It became apparent at least 15 years ago that gastric bypass surgery, designed to help people lose weight, also puts type 2 diabetes into full remission in most cases. Patients’ glucose levels can normalize almost immediately.
Let that sink in for a moment. Consider what you’ve heard about meteoric prices of insulin, which many people with diabetes must take every day, forever, and how these costs are pushing some patients to financial ruin and causing others to skimp on dosages, endangering their lives.
In parallel, over the past decade, researchers have accumulated plentiful Level 1a scientific evidence – the strongest possible, based on meta-analyses of randomized clinical trials – showing that gastric bypass and similar operations are equally safe, much more effective, and more durable for resolving diabetes than treatments using medicines, diets, and exercise. And when the comparison factors in dialysis, hospitalizations, and other care these chronic patients often face, the surgeries are more cost-effective, too.
That is the backdrop to a conference that started in New York City. Diabetes experts from across the globe are convening to figure out why, despite such convincing evidence of bariatric/metabolic surgery’s effectiveness, fewer than 1% of patients eligible for surgery have access to these procedures in most nations, including the United States.
“The notion that an intervention can, in most cases, cause complete disease remission is just stunning. As a field, we said more patients should have access to this powerful treatment. We’ve convinced academia and professional medical organizations, but the actual uptake of surgery remains terribly low and has not changed in most of the world,” said David Cummings, a professor of medicine (endocrinology) at the University of Washington School of Medicine. He is a pioneer of this research and one of four co-chairs at the conference.

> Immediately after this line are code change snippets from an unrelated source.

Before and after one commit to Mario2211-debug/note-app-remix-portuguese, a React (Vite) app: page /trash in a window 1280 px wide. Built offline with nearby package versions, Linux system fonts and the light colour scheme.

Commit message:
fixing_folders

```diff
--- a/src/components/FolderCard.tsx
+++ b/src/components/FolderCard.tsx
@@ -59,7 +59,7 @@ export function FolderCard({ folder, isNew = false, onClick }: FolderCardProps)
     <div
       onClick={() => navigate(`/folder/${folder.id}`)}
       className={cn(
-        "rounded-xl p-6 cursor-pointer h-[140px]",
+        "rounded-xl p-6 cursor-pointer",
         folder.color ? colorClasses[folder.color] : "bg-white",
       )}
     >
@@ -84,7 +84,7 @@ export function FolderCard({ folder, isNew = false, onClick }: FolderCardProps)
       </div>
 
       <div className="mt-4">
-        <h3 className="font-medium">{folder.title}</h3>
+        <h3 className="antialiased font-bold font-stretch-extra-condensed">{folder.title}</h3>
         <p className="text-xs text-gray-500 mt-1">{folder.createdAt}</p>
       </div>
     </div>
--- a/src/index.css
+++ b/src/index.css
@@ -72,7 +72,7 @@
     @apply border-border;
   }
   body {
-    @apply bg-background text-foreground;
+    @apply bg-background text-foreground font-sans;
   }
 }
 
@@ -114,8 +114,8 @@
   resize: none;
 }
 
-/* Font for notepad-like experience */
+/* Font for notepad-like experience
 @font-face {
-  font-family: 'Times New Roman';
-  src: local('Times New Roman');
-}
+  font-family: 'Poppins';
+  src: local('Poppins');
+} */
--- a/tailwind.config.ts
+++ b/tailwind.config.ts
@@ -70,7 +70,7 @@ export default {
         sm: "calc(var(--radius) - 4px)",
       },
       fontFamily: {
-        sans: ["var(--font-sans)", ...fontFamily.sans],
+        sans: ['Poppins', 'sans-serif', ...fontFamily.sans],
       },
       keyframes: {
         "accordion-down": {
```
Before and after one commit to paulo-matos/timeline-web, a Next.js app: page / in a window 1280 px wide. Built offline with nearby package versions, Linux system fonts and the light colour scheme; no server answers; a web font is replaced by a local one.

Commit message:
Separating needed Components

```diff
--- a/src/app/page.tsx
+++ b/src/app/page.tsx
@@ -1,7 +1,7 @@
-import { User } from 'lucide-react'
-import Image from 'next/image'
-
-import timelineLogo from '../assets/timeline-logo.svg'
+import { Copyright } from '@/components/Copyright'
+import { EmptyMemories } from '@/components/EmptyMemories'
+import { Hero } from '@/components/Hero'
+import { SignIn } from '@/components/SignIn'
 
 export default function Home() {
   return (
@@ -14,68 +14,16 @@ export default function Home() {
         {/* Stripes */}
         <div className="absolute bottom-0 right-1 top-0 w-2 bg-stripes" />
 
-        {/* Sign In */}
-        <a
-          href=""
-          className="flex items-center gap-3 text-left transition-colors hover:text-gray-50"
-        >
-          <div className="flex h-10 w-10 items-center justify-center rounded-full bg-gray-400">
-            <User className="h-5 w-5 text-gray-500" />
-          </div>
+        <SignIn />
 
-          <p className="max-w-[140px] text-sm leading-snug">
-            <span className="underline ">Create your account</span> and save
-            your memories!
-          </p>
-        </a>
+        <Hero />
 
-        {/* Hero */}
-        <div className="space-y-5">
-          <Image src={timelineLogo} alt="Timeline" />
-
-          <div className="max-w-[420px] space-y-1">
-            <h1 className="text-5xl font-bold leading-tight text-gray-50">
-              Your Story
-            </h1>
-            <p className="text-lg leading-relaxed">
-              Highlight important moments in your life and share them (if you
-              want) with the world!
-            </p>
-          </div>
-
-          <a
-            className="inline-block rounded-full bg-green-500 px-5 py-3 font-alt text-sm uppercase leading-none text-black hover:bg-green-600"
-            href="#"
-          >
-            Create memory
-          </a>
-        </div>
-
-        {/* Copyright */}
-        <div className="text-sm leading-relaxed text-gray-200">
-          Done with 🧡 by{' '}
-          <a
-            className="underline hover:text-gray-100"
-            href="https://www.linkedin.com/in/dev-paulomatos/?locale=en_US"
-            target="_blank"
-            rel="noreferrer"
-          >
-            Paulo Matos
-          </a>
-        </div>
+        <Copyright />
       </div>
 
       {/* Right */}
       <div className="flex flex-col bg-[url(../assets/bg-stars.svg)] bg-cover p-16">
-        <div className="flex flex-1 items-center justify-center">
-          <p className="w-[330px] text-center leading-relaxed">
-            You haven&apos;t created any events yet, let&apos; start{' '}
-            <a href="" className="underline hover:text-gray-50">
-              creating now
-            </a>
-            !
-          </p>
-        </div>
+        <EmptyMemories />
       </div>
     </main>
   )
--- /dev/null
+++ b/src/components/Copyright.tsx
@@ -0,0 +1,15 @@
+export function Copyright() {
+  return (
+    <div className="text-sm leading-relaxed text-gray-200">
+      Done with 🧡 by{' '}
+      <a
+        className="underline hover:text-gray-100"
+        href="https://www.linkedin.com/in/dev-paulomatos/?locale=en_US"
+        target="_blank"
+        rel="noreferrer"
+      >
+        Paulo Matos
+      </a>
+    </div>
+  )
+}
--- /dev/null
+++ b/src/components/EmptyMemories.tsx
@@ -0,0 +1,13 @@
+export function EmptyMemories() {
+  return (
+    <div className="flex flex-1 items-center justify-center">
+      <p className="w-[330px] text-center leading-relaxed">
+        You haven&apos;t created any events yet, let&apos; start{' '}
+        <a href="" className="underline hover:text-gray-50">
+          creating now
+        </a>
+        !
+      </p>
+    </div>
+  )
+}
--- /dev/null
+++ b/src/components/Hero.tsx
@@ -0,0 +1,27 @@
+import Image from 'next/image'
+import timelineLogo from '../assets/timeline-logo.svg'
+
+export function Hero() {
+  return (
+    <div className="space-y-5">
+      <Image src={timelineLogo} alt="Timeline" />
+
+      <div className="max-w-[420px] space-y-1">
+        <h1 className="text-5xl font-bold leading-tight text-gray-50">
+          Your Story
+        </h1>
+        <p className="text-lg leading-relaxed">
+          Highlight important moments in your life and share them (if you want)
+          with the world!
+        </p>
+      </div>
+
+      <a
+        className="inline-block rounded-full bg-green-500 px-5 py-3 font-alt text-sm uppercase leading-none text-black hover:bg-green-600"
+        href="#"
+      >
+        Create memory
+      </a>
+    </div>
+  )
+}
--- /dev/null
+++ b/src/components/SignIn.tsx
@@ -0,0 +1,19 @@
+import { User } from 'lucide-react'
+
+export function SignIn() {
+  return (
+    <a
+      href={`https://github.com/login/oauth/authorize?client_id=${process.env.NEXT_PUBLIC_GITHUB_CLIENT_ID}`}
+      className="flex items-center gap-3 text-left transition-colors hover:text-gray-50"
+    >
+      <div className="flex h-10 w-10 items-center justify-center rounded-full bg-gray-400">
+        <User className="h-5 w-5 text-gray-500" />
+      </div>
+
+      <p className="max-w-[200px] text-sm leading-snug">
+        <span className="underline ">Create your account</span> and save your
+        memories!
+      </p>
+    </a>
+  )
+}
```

Traditionally, to qualify for a bariatric/metabolic operation, patients must have a body mass index (BMI) over 40, or over 35 if it involves poorly controlled diabetes. That guidance was issued by the National Institutes of Health in 1991 and has largely governed patients’ eligibility for surgery worldwide since then.
“We’re pushing to get CMS (Centers for Medicare and Medicaid Services) to approve our recommendations that would expand those indications to include patients with diabetes and a BMI as low as 30, or 27.5 for people of Asian descent (who are prone to diabetes at lower BMI levels),” Cummings said.
The recommended change in eligibility levels may sound small, he said, “but it encompasses hundreds of millions people who would not be included under conventional standards.”
That recommendation was originally generated in 2016, at a diabetes care summit. Cummings rattled off the 15 nations that have adopted it so far: Singapore, Saudi Arabia, India, China, Taiwan, Korea, Philippines, Malaysia, Thailand, Indonesia, Australia, United Kingdom, Chile, Argentina and Brazil.
But it’s not standard in the United States.
“CMS is the big goal for us,” he said. “They are actively considering changing their policies, and if they come around, our hope is that they would pressure other insurers to similarly cover metabolic surgery for those patients.
Resistance to change in the United States may reflect anti-obesity bias among stakeholders at all levels, including clinicians, Cummings said. “Bariatric/metabolic surgery is elective, and it’s still mired in a historical view that it is entirely cosmetic in nature – you know, for folks who should just diet – or so the thinking goes.”
That persistent, uninformed viewpoint now affects a massive population of patients with diabetes who would benefit from bariatric/metabolic procedures, he suggested. Addressing that bias and stigma is a main theme of the conference.
Source: University of Washington